Your task is to return all of the entries below exactly, leaving out each picture.

RECORDS FOR THE EXERCISE:
· · · · · · ·

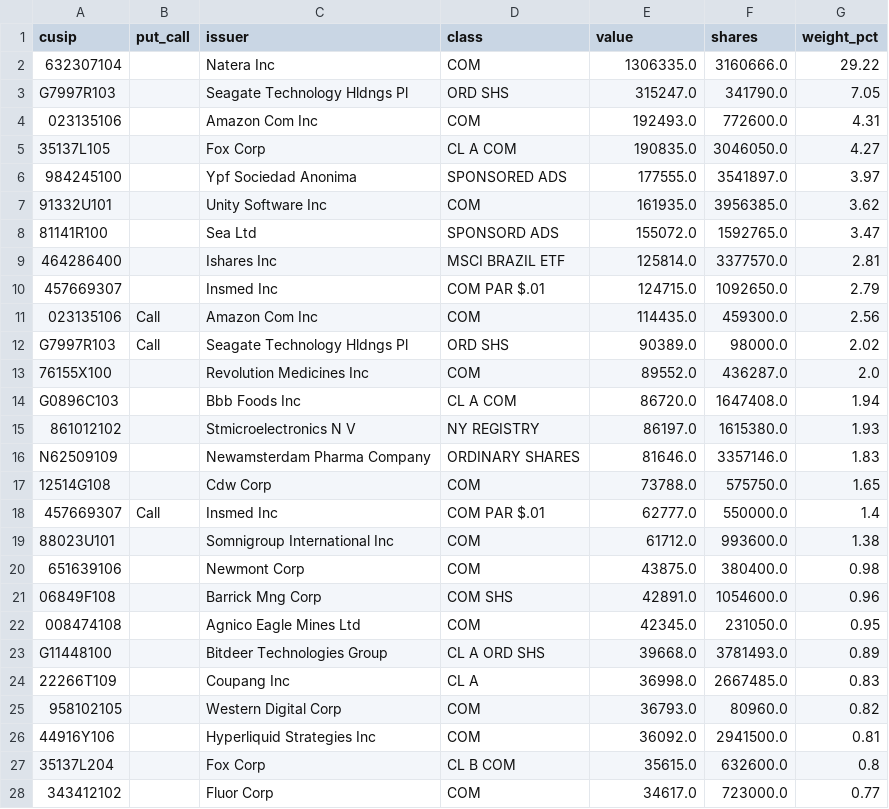
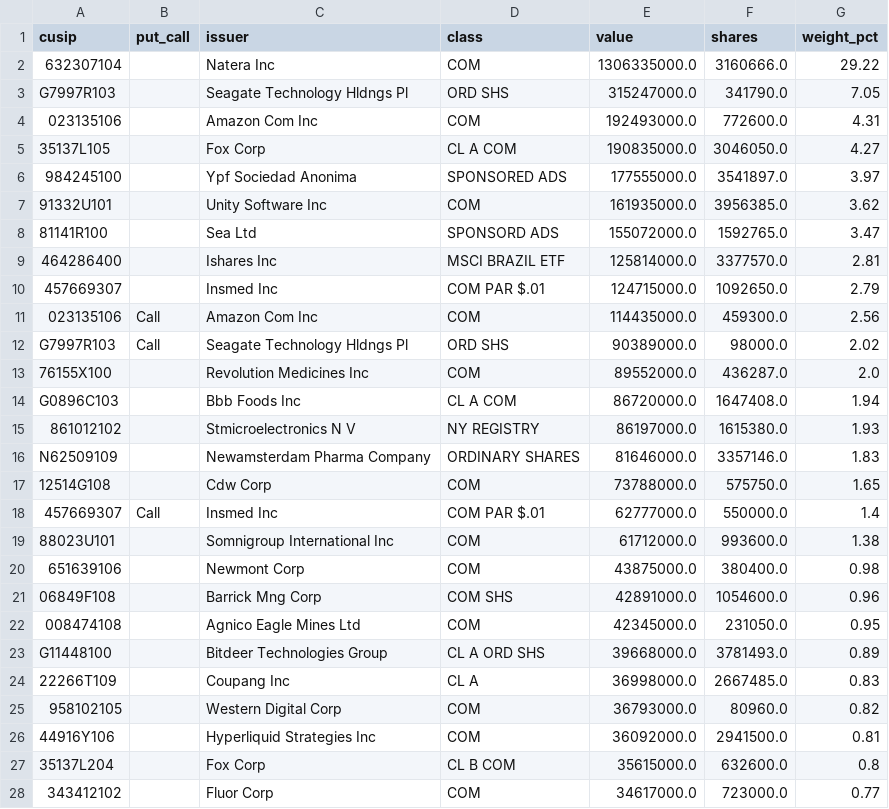
Before and after one commit to timothylundeen2008-web/Portfolio-Tracker, a CSV file: data/investors_13f/holdings_1536411_2026-09-30.csv, drawn as a sheet; only a part is shown; the diff covers the shown part only.

```diff
--- a/data/investors_13f/holdings_1536411_2026-09-30.csv
+++ b/data/investors_13f/holdings_1536411_2026-09-30.csv
@@ -1,28 +1,28 @@
 cusip,put_call,issuer,class,value,shares,weight_pct
-632307104,,Natera Inc,COM,1306335.0,3160666.0,29.22
-G7997R103,,Seagate Technology Hldngs Pl,ORD SHS,315247.0,341790.0,7.05
-023135106,,Amazon Com Inc,COM,192493.0,772600.0,4.31
-35137L105,,Fox Corp,CL A COM,190835.0,3046050.0,4.27
-984245100,,Ypf Sociedad Anonima,SPONSORED ADS,177555.0,3541897.0,3.97
-91332U101,,Unity Software Inc,COM,161935.0,3956385.0,3.62
-81141R100,,Sea Ltd,SPONSORD ADS,155072.0,1592765.0,3.47
-464286400,,Ishares Inc,MSCI BRAZIL ETF,125814.0,3377570.0,2.81
-457669307,,Insmed Inc,COM PAR $.01,124715.0,1092650.0,2.79
-023135106,Call,Amazon Com Inc,COM,114435.0,459300.0,2.56
-G7997R103,Call,Seagate Technology Hldngs Pl,ORD SHS,90389.0,98000.0,2.02
-76155X100,,Revolution Medicines Inc,COM,89552.0,436287.0,2.0
-G0896C103,,Bbb Foods Inc,CL A COM,86720.0,1647408.0,1.94
-861012102,,Stmicroelectronics N V,NY REGISTRY,86197.0,1615380.0,1.93
-N62509109,,Newamsterdam Pharma Company,ORDINARY SHARES,81646.0,3357146.0,1.83
-12514G108,,Cdw Corp,COM,73788.0,575750.0,1.65
-457669307,Call,Insmed Inc,COM PAR $.01,62777.0,550000.0,1.4
-88023U101,,Somnigroup International Inc,COM,61712.0,993600.0,1.38
-651639106,,Newmont Corp,COM,43875.0,380400.0,0.98
-06849F108,,Barrick Mng Corp,COM SHS,42891.0,1054600.0,0.96
-008474108,,Agnico Eagle Mines Ltd,COM,42345.0,231050.0,0.95
-G11448100,,Bitdeer Technologies Group,CL A ORD SHS,39668.0,3781493.0,0.89
-22266T109,,Coupang Inc,CL A,36998.0,2667485.0,0.83
-958102105,,Western Digital Corp,COM,36793.0,80960.0,0.82
-44916Y106,,Hyperliquid Strategies Inc,COM,36092.0,2941500.0,0.81
-35137L204,,Fox Corp,CL B COM,35615.0,632600.0,0.8
-343412102,,Fluor Corp,COM,34617.0,723000.0,0.77
+632307104,,Natera Inc,COM,1306335000.0,3160666.0,29.22
+G7997R103,,Seagate Technology Hldngs Pl,ORD SHS,315247000.0,341790.0,7.05
+023135106,,Amazon Com Inc,COM,192493000.0,772600.0,4.31
+35137L105,,Fox Corp,CL A COM,190835000.0,3046050.0,4.27
+984245100,,Ypf Sociedad Anonima,SPONSORED ADS,177555000.0,3541897.0,3.97
+91332U101,,Unity Software Inc,COM,161935000.0,3956385.0,3.62
+81141R100,,Sea Ltd,SPONSORD ADS,155072000.0,1592765.0,3.47
+464286400,,Ishares Inc,MSCI BRAZIL ETF,125814000.0,3377570.0,2.81
+457669307,,Insmed Inc,COM PAR $.01,124715000.0,1092650.0,2.79
+023135106,Call,Amazon Com Inc,COM,114435000.0,459300.0,2.56
+G7997R103,Call,Seagate Technology Hldngs Pl,ORD SHS,90389000.0,98000.0,2.02
+76155X100,,Revolution Medicines Inc,COM,89552000.0,436287.0,2.0
+G0896C103,,Bbb Foods Inc,CL A COM,86720000.0,1647408.0,1.94
+861012102,,Stmicroelectronics N V,NY REGISTRY,86197000.0,1615380.0,1.93
+N62509109,,Newamsterdam Pharma Company,ORDINARY SHARES,81646000.0,3357146.0,1.83
+12514G108,,Cdw Corp,COM,73788000.0,575750.0,1.65
+457669307,Call,Insmed Inc,COM PAR $.01,62777000.0,550000.0,1.4
+88023U101,,Somnigroup International Inc,COM,61712000.0,993600.0,1.38
+651639106,,Newmont Corp,COM,43875000.0,380400.0,0.98
+06849F108,,Barrick Mng Corp,COM SHS,42891000.0,1054600.0,0.96
+008474108,,Agnico Eagle Mines Ltd,COM,42345000.0,231050.0,0.95
+G11448100,,Bitdeer Technologies Group,CL A ORD SHS,39668000.0,3781493.0,0.89
+22266T109,,Coupang Inc,CL A,36998000.0,2667485.0,0.83
+958102105,,Western Digital Corp,COM,36793000.0,80960.0,0.82
+44916Y106,,Hyperliquid Strategies Inc,COM,36092000.0,2941500.0,0.81
+35137L204,,Fox Corp,CL B COM,35615000.0,632600.0,0.8
+343412102,,Fluor Corp,COM,34617000.0,723000.0,0.77
```
Also changed, not shown: 38 edited cells elsewhere in this file, 1 other file.
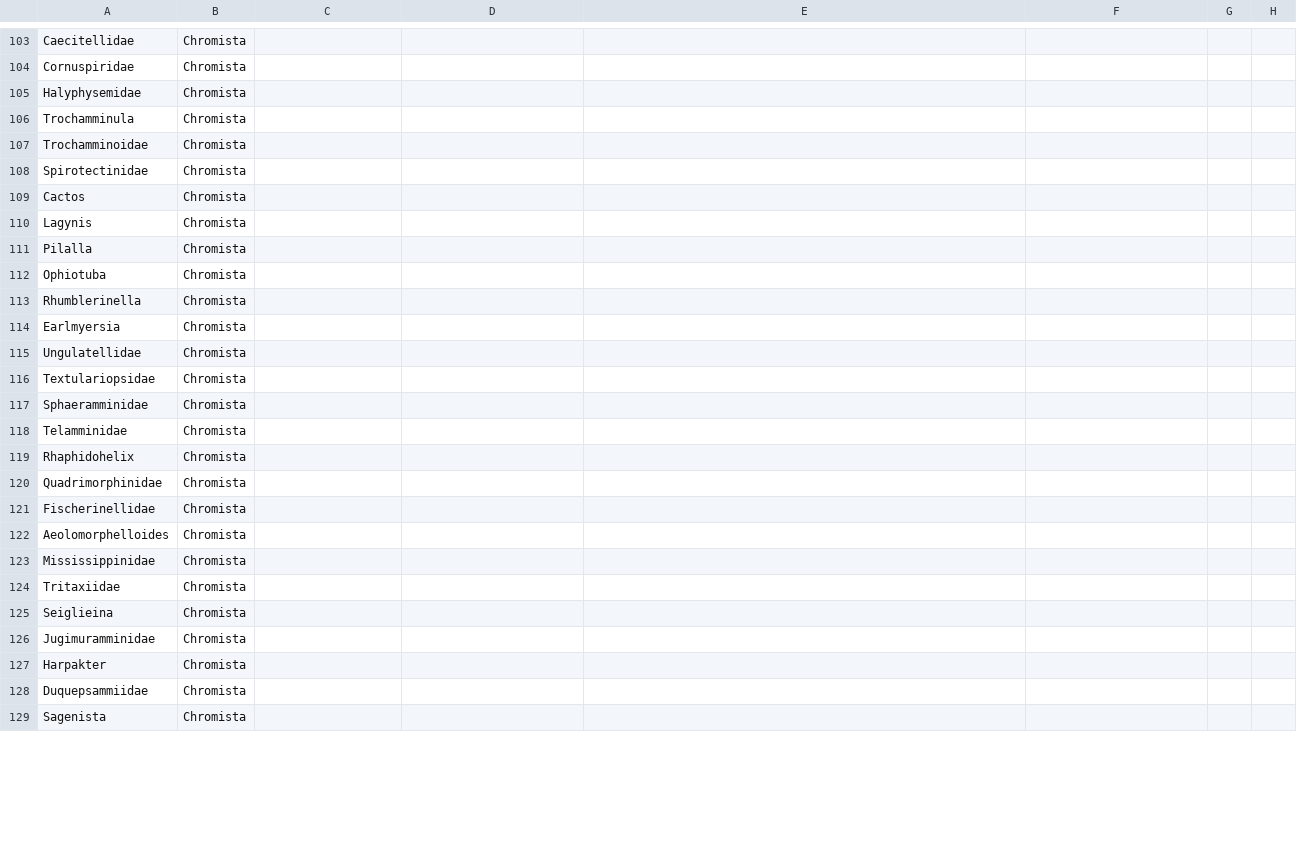
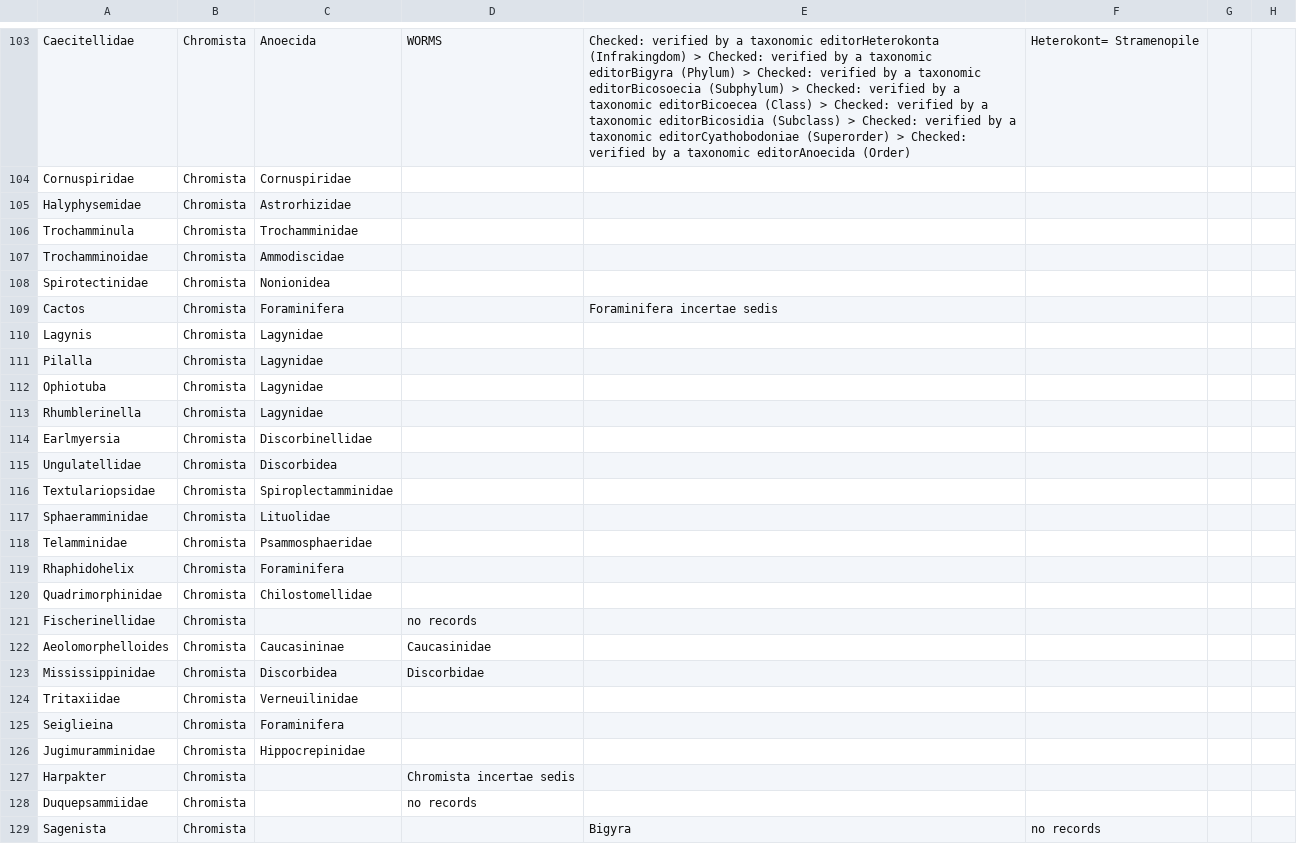
Before and after one commit to OpenTreeOfLife/reference-taxonomy, a CSV file: feed/ott/chromista-spreadsheet.csv, drawn as a sheet; only a part is shown, gaps mark what is left out; the diff covers the shown part only; the diff names each change by its address in the sheet, - before the commit and + after, or states it on an @@ line.

```diff
--- a/feed/ott/chromista-spreadsheet.csv
+++ b/feed/ott/chromista-spreadsheet.csv
-C103: (empty)
+C103: Anoecida
-D103: (empty)
+D103: WORMS
-E103: (empty)
+E103: Checked: verified by a taxonomic editorHeterokonta (Infrakingdom) > Checked: verified by a taxonomic editorBigyra (Phylum) > Checked: verified by a taxonomic editorBicosoecia (Subphylum) > Checked: verified by a taxonomic editorBicoecea (Class) > Checked: verified by a taxonomic editorBicosidia (Subclass) > Checked: verified by a taxonomic editorCyathobodoniae (Superorder) > Checked: verified by a taxonomic editorAnoecida (Order)
-F103: (empty)
+F103: Heterokont= Stramenopile
-C104: (empty)
+C104: Cornuspiridae
-C105: (empty)
+C105: Astrorhizidae
-C106: (empty)
+C106: Trochamminidae
-C107: (empty)
+C107: Ammodiscidae
-C108: (empty)
+C108: Nonionidea
-C109: (empty)
+C109: Foraminifera
-E109: (empty)
+E109: Foraminifera incertae sedis
-C110:C113: (empty)
+C110:C113: Lagynidae
-C114: (empty)
+C114: Discorbinellidae
-C115: (empty)
+C115: Discorbidea
-C116: (empty)
+C116: Spiroplectamminidae
-C117: (empty)
+C117: Lituolidae
-C118: (empty)
+C118: Psammosphaeridae
-C119: (empty)
+C119: Foraminifera
-C120: (empty)
+C120: Chilostomellidae
-D121: (empty)
+D121: no records
-C122: (empty)
+C122: Caucasininae
-D122: (empty)
+D122: Caucasinidae
-C123: (empty)
+C123: Discorbidea
-D123: (empty)
+D123: Discorbidae
-C124: (empty)
+C124: Verneuilinidae
-C125: (empty)
+C125: Foraminifera
-C126: (empty)
+C126: Hippocrepinidae
-D127: (empty)
+D127: Chromista incertae sedis
-D128: (empty)
+D128: no records
-E129: (empty)
+E129: Bigyra
-F129: (empty)
+F129: no records
```
Also changed, not shown: 1 added row and 142 edited cells elsewhere in this file, 3 other files.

· · · · · · ·

SOLUTION TO THIS EXERCISE:
Before and after one commit to timothylundeen2008-web/Portfolio-Tracker, a CSV file: data/investors_13f/holdings_1536411_2026-09-30.csv, drawn as a sheet; only a part is shown; the diff covers the shown part only.

```diff
--- a/data/investors_13f/holdings_1536411_2026-09-30.csv
+++ b/data/investors_13f/holdings_1536411_2026-09-30.csv
@@ -1,28 +1,28 @@
 cusip,put_call,issuer,class,value,shares,weight_pct
-632307104,,Natera Inc,COM,1306335.0,3160666.0,29.22
-G7997R103,,Seagate Technology Hldngs Pl,ORD SHS,315247.0,341790.0,7.05
-023135106,,Amazon Com Inc,COM,192493.0,772600.0,4.31
-35137L105,,Fox Corp,CL A COM,190835.0,3046050.0,4.27
-984245100,,Ypf Sociedad Anonima,SPONSORED ADS,177555.0,3541897.0,3.97
-91332U101,,Unity Software Inc,COM,161935.0,3956385.0,3.62
-81141R100,,Sea Ltd,SPONSORD ADS,155072.0,1592765.0,3.47
-464286400,,Ishares Inc,MSCI BRAZIL ETF,125814.0,3377570.0,2.81
-457669307,,Insmed Inc,COM PAR $.01,124715.0,1092650.0,2.79
-023135106,Call,Amazon Com Inc,COM,114435.0,459300.0,2.56
-G7997R103,Call,Seagate Technology Hldngs Pl,ORD SHS,90389.0,98000.0,2.02
-76155X100,,Revolution Medicines Inc,COM,89552.0,436287.0,2.0
-G0896C103,,Bbb Foods Inc,CL A COM,86720.0,1647408.0,1.94
-861012102,,Stmicroelectronics N V,NY REGISTRY,86197.0,1615380.0,1.93
-N62509109,,Newamsterdam Pharma Company,ORDINARY SHARES,81646.0,3357146.0,1.83
-12514G108,,Cdw Corp,COM,73788.0,575750.0,1.65
-457669307,Call,Insmed Inc,COM PAR $.01,62777.0,550000.0,1.4
-88023U101,,Somnigroup International Inc,COM,61712.0,993600.0,1.38
-651639106,,Newmont Corp,COM,43875.0,380400.0,0.98
-06849F108,,Barrick Mng Corp,COM SHS,42891.0,1054600.0,0.96
-008474108,,Agnico Eagle Mines Ltd,COM,42345.0,231050.0,0.95
-G11448100,,Bitdeer Technologies Group,CL A ORD SHS,39668.0,3781493.0,0.89
-22266T109,,Coupang Inc,CL A,36998.0,2667485.0,0.83
-958102105,,Western Digital Corp,COM,36793.0,80960.0,0.82
-44916Y106,,Hyperliquid Strategies Inc,COM,36092.0,2941500.0,0.81
-35137L204,,Fox Corp,CL B COM,35615.0,632600.0,0.8
-343412102,,Fluor Corp,COM,34617.0,723000.0,0.77
+632307104,,Natera Inc,COM,1306335000.0,3160666.0,29.22
+G7997R103,,Seagate Technology Hldngs Pl,ORD SHS,315247000.0,341790.0,7.05
+023135106,,Amazon Com Inc,COM,192493000.0,772600.0,4.31
+35137L105,,Fox Corp,CL A COM,190835000.0,3046050.0,4.27
+984245100,,Ypf Sociedad Anonima,SPONSORED ADS,177555000.0,3541897.0,3.97
+91332U101,,Unity Software Inc,COM,161935000.0,3956385.0,3.62
+81141R100,,Sea Ltd,SPONSORD ADS,155072000.0,1592765.0,3.47
+464286400,,Ishares Inc,MSCI BRAZIL ETF,125814000.0,3377570.0,2.81
+457669307,,Insmed Inc,COM PAR $.01,124715000.0,1092650.0,2.79
+023135106,Call,Amazon Com Inc,COM,114435000.0,459300.0,2.56
+G7997R103,Call,Seagate Technology Hldngs Pl,ORD SHS,90389000.0,98000.0,2.02
+76155X100,,Revolution Medicines Inc,COM,89552000.0,436287.0,2.0
+G0896C103,,Bbb Foods Inc,CL A COM,86720000.0,1647408.0,1.94
+861012102,,Stmicroelectronics N V,NY REGISTRY,86197000.0,1615380.0,1.93
+N62509109,,Newamsterdam Pharma Company,ORDINARY SHARES,81646000.0,3357146.0,1.83
+12514G108,,Cdw Corp,COM,73788000.0,575750.0,1.65
+457669307,Call,Insmed Inc,COM PAR $.01,62777000.0,550000.0,1.4
+88023U101,,Somnigroup International Inc,COM,61712000.0,993600.0,1.38
+651639106,,Newmont Corp,COM,43875000.0,380400.0,0.98
+06849F108,,Barrick Mng Corp,COM SHS,42891000.0,1054600.0,0.96
+008474108,,Agnico Eagle Mines Ltd,COM,42345000.0,231050.0,0.95
+G11448100,,Bitdeer Technologies Group,CL A ORD SHS,39668000.0,3781493.0,0.89
+22266T109,,Coupang Inc,CL A,36998000.0,2667485.0,0.83
+958102105,,Western Digital Corp,COM,36793000.0,80960.0,0.82
+44916Y106,,Hyperliquid Strategies Inc,COM,36092000.0,2941500.0,0.81
+35137L204,,Fox Corp,CL B COM,35615000.0,632600.0,0.8
+343412102,,Fluor Corp,COM,34617000.0,723000.0,0.77
```
Also changed, not shown: 38 edited cells elsewhere in this file, 1 other file.
Before and after one commit to OpenTreeOfLife/reference-taxonomy, a CSV file: feed/ott/chromista-spreadsheet.csv, drawn as a sheet; only a part is shown, gaps mark what is left out; the diff covers the shown part only; the diff names each change by its address in the sheet, - before the commit and + after, or states it on an @@ line.

```diff
--- a/feed/ott/chromista-spreadsheet.csv
+++ b/feed/ott/chromista-spreadsheet.csv
-C103: (empty)
+C103: Anoecida
-D103: (empty)
+D103: WORMS
-E103: (empty)
+E103: Checked: verified by a taxonomic editorHeterokonta (Infrakingdom) > Checked: verified by a taxonomic editorBigyra (Phylum) > Checked: verified by a taxonomic editorBicosoecia (Subphylum) > Checked: verified by a taxonomic editorBicoecea (Class) > Checked: verified by a taxonomic editorBicosidia (Subclass) > Checked: verified by a taxonomic editorCyathobodoniae (Superorder) > Checked: verified by a taxonomic editorAnoecida (Order)
-F103: (empty)
+F103: Heterokont= Stramenopile
-C104: (empty)
+C104: Cornuspiridae
-C105: (empty)
+C105: Astrorhizidae
-C106: (empty)
+C106: Trochamminidae
-C107: (empty)
+C107: Ammodiscidae
-C108: (empty)
+C108: Nonionidea
-C109: (empty)
+C109: Foraminifera
-E109: (empty)
+E109: Foraminifera incertae sedis
-C110:C113: (empty)
+C110:C113: Lagynidae
-C114: (empty)
+C114: Discorbinellidae
-C115: (empty)
+C115: Discorbidea
-C116: (empty)
+C116: Spiroplectamminidae
-C117: (empty)
+C117: Lituolidae
-C118: (empty)
+C118: Psammosphaeridae
-C119: (empty)
+C119: Foraminifera
-C120: (empty)
+C120: Chilostomellidae
-D121: (empty)
+D121: no records
-C122: (empty)
+C122: Caucasininae
-D122: (empty)
+D122: Caucasinidae
-C123: (empty)
+C123: Discorbidea
-D123: (empty)
+D123: Discorbidae
-C124: (empty)
+C124: Verneuilinidae
-C125: (empty)
+C125: Foraminifera
-C126: (empty)
+C126: Hippocrepinidae
-D127: (empty)
+D127: Chromista incertae sedis
-D128: (empty)
+D128: no records
-E129: (empty)
+E129: Bigyra
-F129: (empty)
+F129: no records
```
Also changed, not shown: 1 added row and 142 edited cells elsewhere in this file, 3 other files.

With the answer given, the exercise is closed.